What Happens if I Die Without a Will?
Most people do a little research before deciding whether estate planning is right for them. One of the main questions we get regarding wills is “what happens if I die without one?” In short, if you die without a will, the state of California will ultimately decide who gets your property and assets. If you are the type of person who likes to be in control of your life and having the power to make your own decisions, then a will is right for you.
A will is a useful tool created by the legal system, which allows your property and assets to be dispose according to your wishes upon death. It can also give you the ability to select guardians for any minor children, to dispose of your personal property and to leave instructions regarding your funeral arrangement. If you pass away without a will, the California Courts and State law will decide who receives your property.
In California, the process of distributing property in the absence of a will is called “intestate succession.” Intestate succession is codified in Probate codes section 6400-6414. Probate Code Section 6400 explains, “Any part of the estate of a decedent not effectively disposed of by will passes to the decedent’s heirs as prescribed in this part.” So if you pass without a will, it is the black and white probate code that determines how your property and assets will be divided.
The probate code divides the property and assets of a deceased person based on their family structure and living heirs. If you are married, your spouse will take a portion, but the amount received will depend on how that property is held according to California community, separate, and quasi-community property laws. Generally, community property is property and assets acquired during your marriage, while separate property is any property and assets you acquired either before marriage, after marriage, or by inheritance. Quasi-community property is property acquired in a different state during marriage, which applies law similar to community property. If you do not have a spouse, but have living children, your children will inherit your property and assets. If you have no spouse and no living children, the next people in line would be your parents. If you have no living parents, children, or spouse, then your property and assets would be divided amongst and distributed to your siblings. This list of heirs is non-exhaustive, and depending on the family structure, disbursements may ultimately be made to spouses, children, parents, siblings, grandchildren, cousins, or even relatives that you don’t know.
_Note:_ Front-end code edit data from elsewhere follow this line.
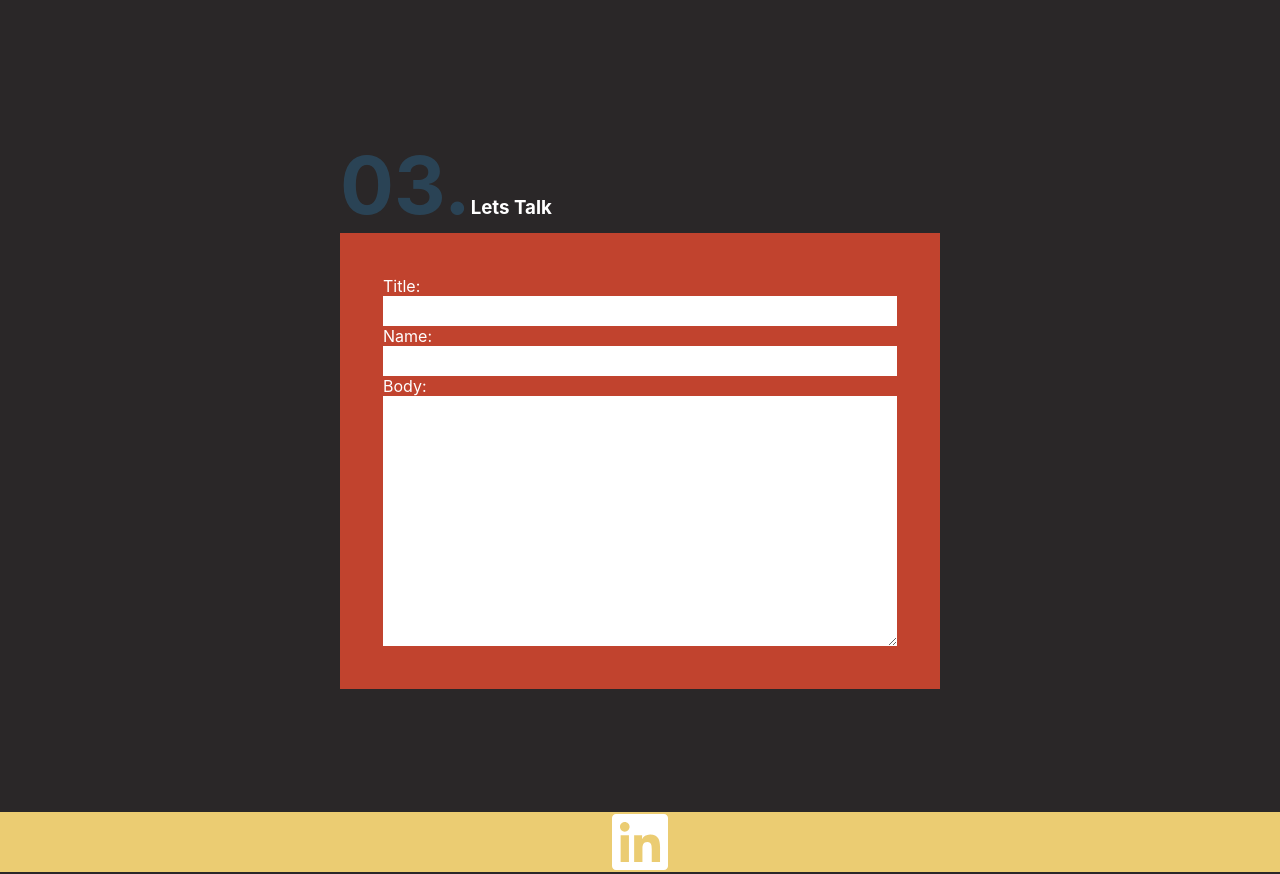
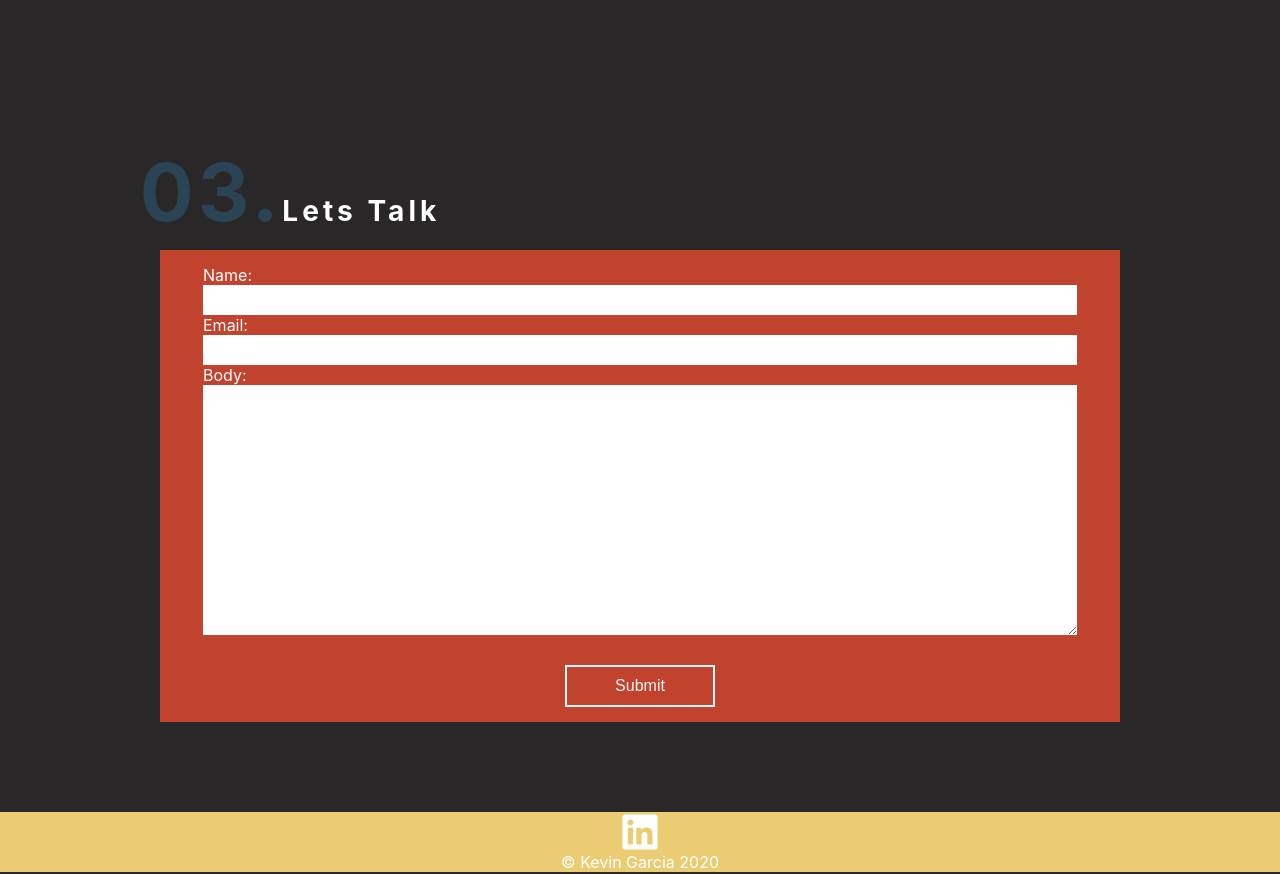
Before and after one commit to Germs31/k-dot-g, a React (Create React App) app: page / in a window 1280 px wide. Shown: the part 2500-3374 px from the top of the page. Built offline with nearby package versions, Linux system fonts and the light colour scheme.

Commit message:
form styled better, copyright added

```diff
--- a/src/components/Contact.js
+++ b/src/components/Contact.js
@@ -3,16 +3,21 @@ import React from 'react';
 const Contact = () => {
     return (
         <div className="contact">
+            <div className="contact-title">
+                <h3><span className="contact-num">03.</span>Lets Talk</h3>
+            </div>
             <div className="form-container">
-                <h3><span className="contact-num">03.</span>Lets Talk</h3>
                 <form>
-                    <label>Title:</label>
+                    <label>Name:</label>
                     <input type="text" />
-                    <label>Name:</label>
+                    <label>Email:</label>
                     <input type="text" />
                     <label>Body:</label>
                     <textarea type="text" />
                 </form>
+                <div className="form-btn-container">
+                    <button className="form-btn">Submit</button>
+                </div>
             </div>
         </div>
     )
--- a/src/components/Footer.js
+++ b/src/components/Footer.js
@@ -5,6 +5,7 @@ const Footer = () => {
     return (
         <footer>
             <FaLinkedin className="footer-icon"/>
+            <p>© Kevin Garcia 2020</p>
         </footer>
     )
 }
--- a/src/scss/App.scss
+++ b/src/scss/App.scss
@@ -218,12 +218,12 @@ nav{
         .fun-fact{
             padding: 30px;
             h3 {
-                margin-bottom: 25px;
+                margin-bottom: 35px;
                 font-size: 2.5rem;
             }
 
             p{
-
+                font-size: 1.2rem;
             }
         }
     }
@@ -254,19 +254,28 @@ nav{
 .contact{
     height: 100vh;
     display: flex;
+    flex-direction: column;
     justify-content: center;
     align-items: center;
+    .contact-title{
+        margin: 40px 700px 10px 0;
+        font-weight: 500;
+        letter-spacing: 4px;
+        font-size: 1.5rem;
         .contact-num{
             font-size: 5rem;
             opacity: .3;
             color: $main-blue;
         }
+    }
+    .form-container{
+        width: 75%;
+        background: $main-red;
         form{
             display: flex;
             flex-direction: column;
-        width: 600px;
-        padding: 43px;
-        background: $main-red;
+            width: 100%;
+            padding: 15px 43px;
             input, textarea{
                 height: 30px;
                 border: none;
@@ -277,6 +286,28 @@ nav{
                 height: 250px;
             }
         }
+
+        .form-btn-container{
+            display: flex;
+            justify-content: center;
+            .form-btn{
+                font-size: 1rem;
+                background: transparent;
+                border: 2px solid #f7f7f7;
+                color: #f7f7f7;
+                margin: 15px 0;
+                padding: 10px;
+                width: 150px;
+                transition: .3s;
+                outline: none;
+                &:hover{
+                    font-size: 1.2rem;
+                    cursor: pointer;
+                }
+            }
+        }
+
+    }
 }
 
 
@@ -284,6 +315,7 @@ footer {
     height: 60px;
     background: $main-yellow;
     display: flex;
+    flex-direction: column;
     align-items: center;
     justify-content: center;
 
```
Lines whose indentation alone changed are shown as unchanged.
To better understand intestate succession, let’s look at an example of a typical family. Mary and her husband John have four children, Betty, Teddy, Freddy and Todd. If Mary passes away without a will, then John will inherit all of the community property that he and Mary shared during her lifetime, as well as 1/3 of her separate property (anything acquired before marriage or inherited). Mary’s children would then receive the remaining 2/3 of her separate property interest.
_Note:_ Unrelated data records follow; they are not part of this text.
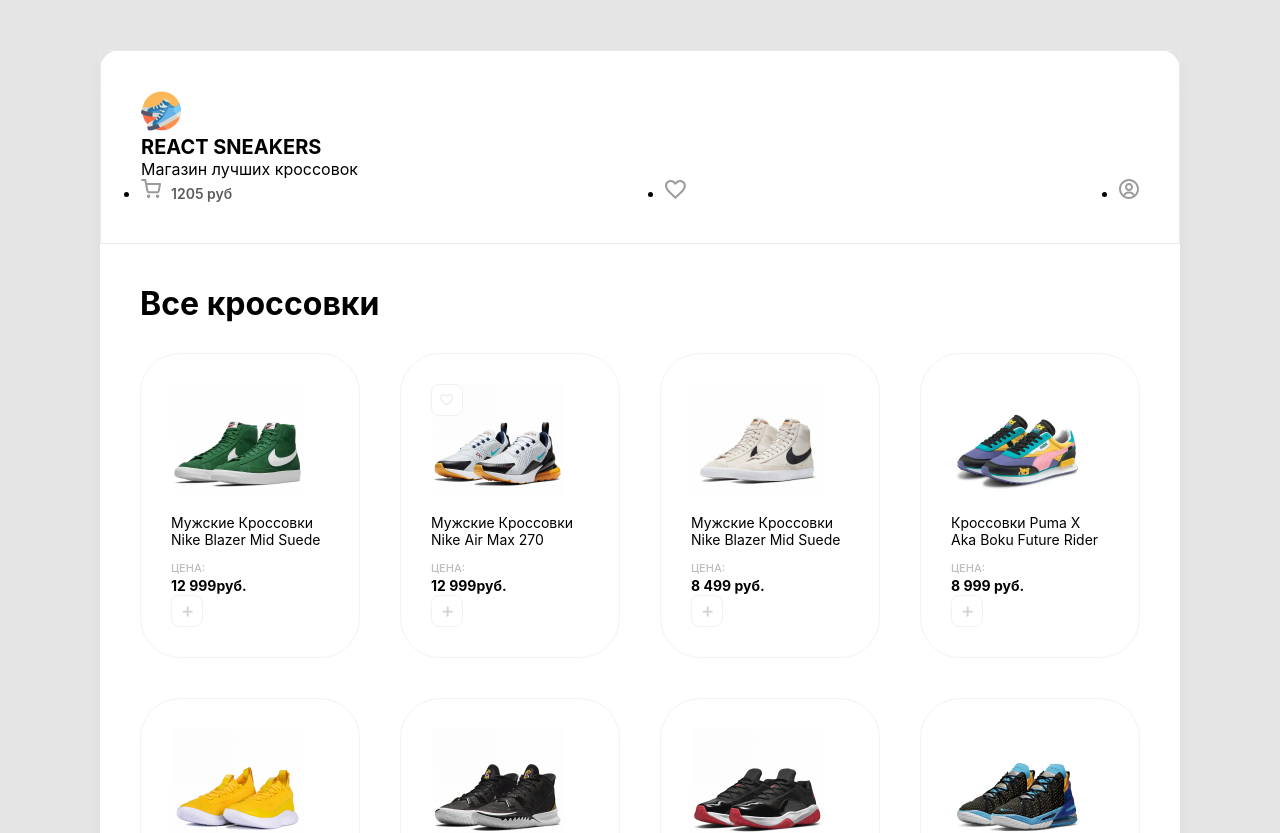
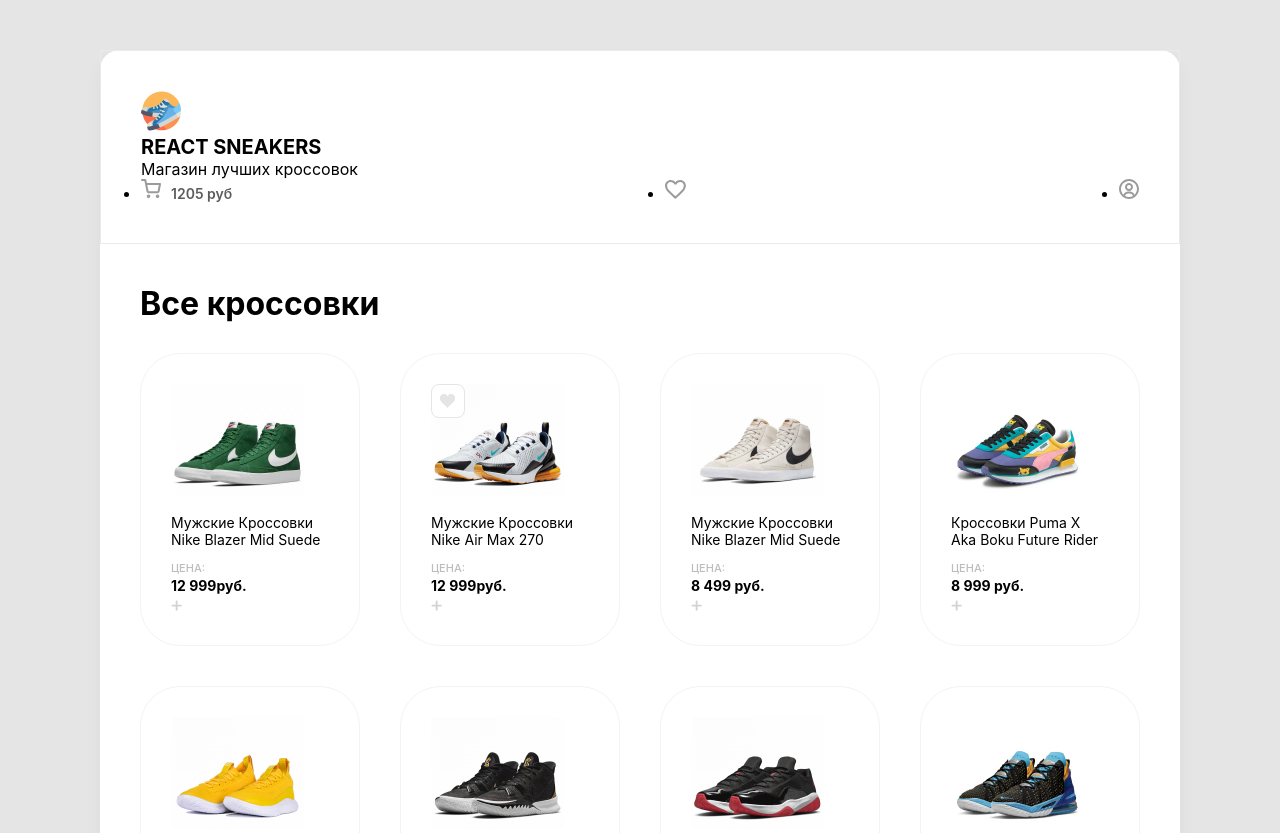
Before and after one commit to The73756/react-sneakers, a JavaScript app: page / in a window 1280 px wide. Shown: the top 833 px of the page. Built offline with nearby package versions, Linux system fonts and the light colour scheme; the HTML template or start-up script is replaced by a standard one.

Commit message:
add prototype "add to favorit" btn animation

```diff
--- a/src/App.js
+++ b/src/App.js
@@ -54,9 +54,29 @@
           </article>
           {/* Переписать и сделать как я хочу и вижу. *по нормальному - голая верстка* */}
           <article className="card">
-          <button className="btn-reset carBbtn carBbtnLike">
-            <img width={14} height={12} src="/img/heart.svg" alt="" />
-          </button>
+            <div className="cardLikeBtn">
+              <label className="like">
+                <input type="checkbox" className="checkbox" />
+
+                <div className="like-icon">
+                  <svg viewBox="0 0 32 32" className="below">
+                    <path
+                      d="M23.6 2c-3.363 0-6.258 2.736-7.599 5.594-1.342-2.858-4.237-5.594-7.601-5.594-4.637 0-8.4 3.764-8.4 8.401 0 9.433 9.516 11.906 16.001 21.232 6.13-9.268 15.999-12.1 15.999-21.232 0-4.637-3.763-8.401-8.4-8.401z"
+                      fill="#eae"
+                      strokeWidth="2"
+                    />
+                  </svg>
+                  <svg viewBox="0 0 32 32" className="front">
+                    <path
+                      d="M23.6 2c-3.363 0-6.258 2.736-7.599 5.594-1.342-2.858-4.237-5.594-7.601-5.594-4.637 0-8.4 3.764-8.4 8.401 0 9.433 9.516 11.906 16.001 21.232 6.13-9.268 15.999-12.1 15.999-21.232 0-4.637-3.763-8.401-8.4-8.401z"
+                      strokeWidth="2"
+                    />
+                  </svg>
+                </div>
+              </label>
+            </div>
+          {/* <button className="">
+          </button> */}
           <img width={133} height={112} src="/img/sneakers/2.jpg" alt="Зеленые кроссовки Nike Blazer Mid Suede" />
           <h3 className="cardTitle">Мужские Кроссовки Nike Air Max 270</h3>
           <div className="d-flex justify-between">
--- a/src/index.scss
+++ b/src/index.scss
@@ -92,6 +92,7 @@
   border-radius: 40px;
   border: 1px solid #F3F3F3;
   background: #FFFFFF;
+
 }
 
 .cardTitle {
@@ -118,7 +119,7 @@
   }
 }
 
-.carBbtn {
+.cardBbtn {
   display: flex;
   justify-content: center;
   align-items: center;
@@ -129,13 +130,75 @@
   border: 1px solid #F2F2F2;
 }
 
-.carBbtnLike {
+.cardLikeBtn {
   position: absolute;
   top: 30px;
   left: 30px;
+}
+
+:root {
+  --length: 15px;
+  --duration: 0.4s;
+}
+
+.like-icon {
+  transition: transform var(--duration) ease;
+  z-index: 5;
 
   svg {
-    width: 15px;
-    height: 15px;
+    position: absolute;
+    top: 25%;
+    left: 25%;
+    width: var(--length);
+
+    transition: background-color var(--duration) ease,
+      transform calc(var(--duration) * 1.5) ease,
+      opacity calc(var(--duration) * 1.5) ease;
+
+    path {
+      fill: #e5e5e5;
+    }
   }
 }
+
+.checkbox {
+  position: absolute;
+  visibility: hidden;
+  z-index: -1;
+
+  &:checked {
+    ~ .like-icon {
+      svg.below {
+        transform: scale(1.6);
+        opacity: 0;
+        path {
+          fill: #ff8585;
+        }
+      }
+      svg.front {
+        path {
+          fill: #ff8585;
+        }
+      }
+    }
+  }
+}
+
+.like {
+  position: relative;
+  display: block;
+  width: 32px;
+  height: 32px;
+  transition: background-color var(--duration) ease;
+  transition: border-color var(--duration) ease;
+  border-radius: 8px;
+  background-color: #fff;
+  border: 1px solid #e5e5e5;
+  cursor: pointer;
+
+
+  &:hover {
+    background-color: #fef0f0;
+    border-color: #ff8585;
+  }
+}
```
Now, let’s pretend Mary had a rental home that was separate property, having acquired it before her marriage to John. Mary had always told her sister, Susan, that she would inherit the rental property. If Mary dies without a will, Susan will receive nothing. Let’s also pretend that Mary promised some of her favorite jewelry to her friend Barbra. Unless Mary put her wishes in a will, stating that Barbra is to receive her jewelry, Barbra has no legal standing to seek the jewelry from Mary’s family. Mary may have also had specific plans for her funeral; maybe she wanted her favorite song played or to be buried in a plot near her other family members. Without a will, Mary can only hope that John and her children will honor her wishes. If not, she may end up cremated above the fireplace, with no funeral or burial at all.
A will is a document that gives legal power to your wishes and desires after you pass. It allows you the power to reach from beyond the grave and bind your heirs to uphold your decisions and wishes as clearly laid out on paper. Without a will, you are giving up this power, and instead you allow the courts and the State of California to make those decisions for you. If you don’t want to give up power to the state or courts during your lifetime, why give them power over you after death?
If you have any assets or family that you would like to protect after death, you should seriously consider having a will drafted to make your wishes known.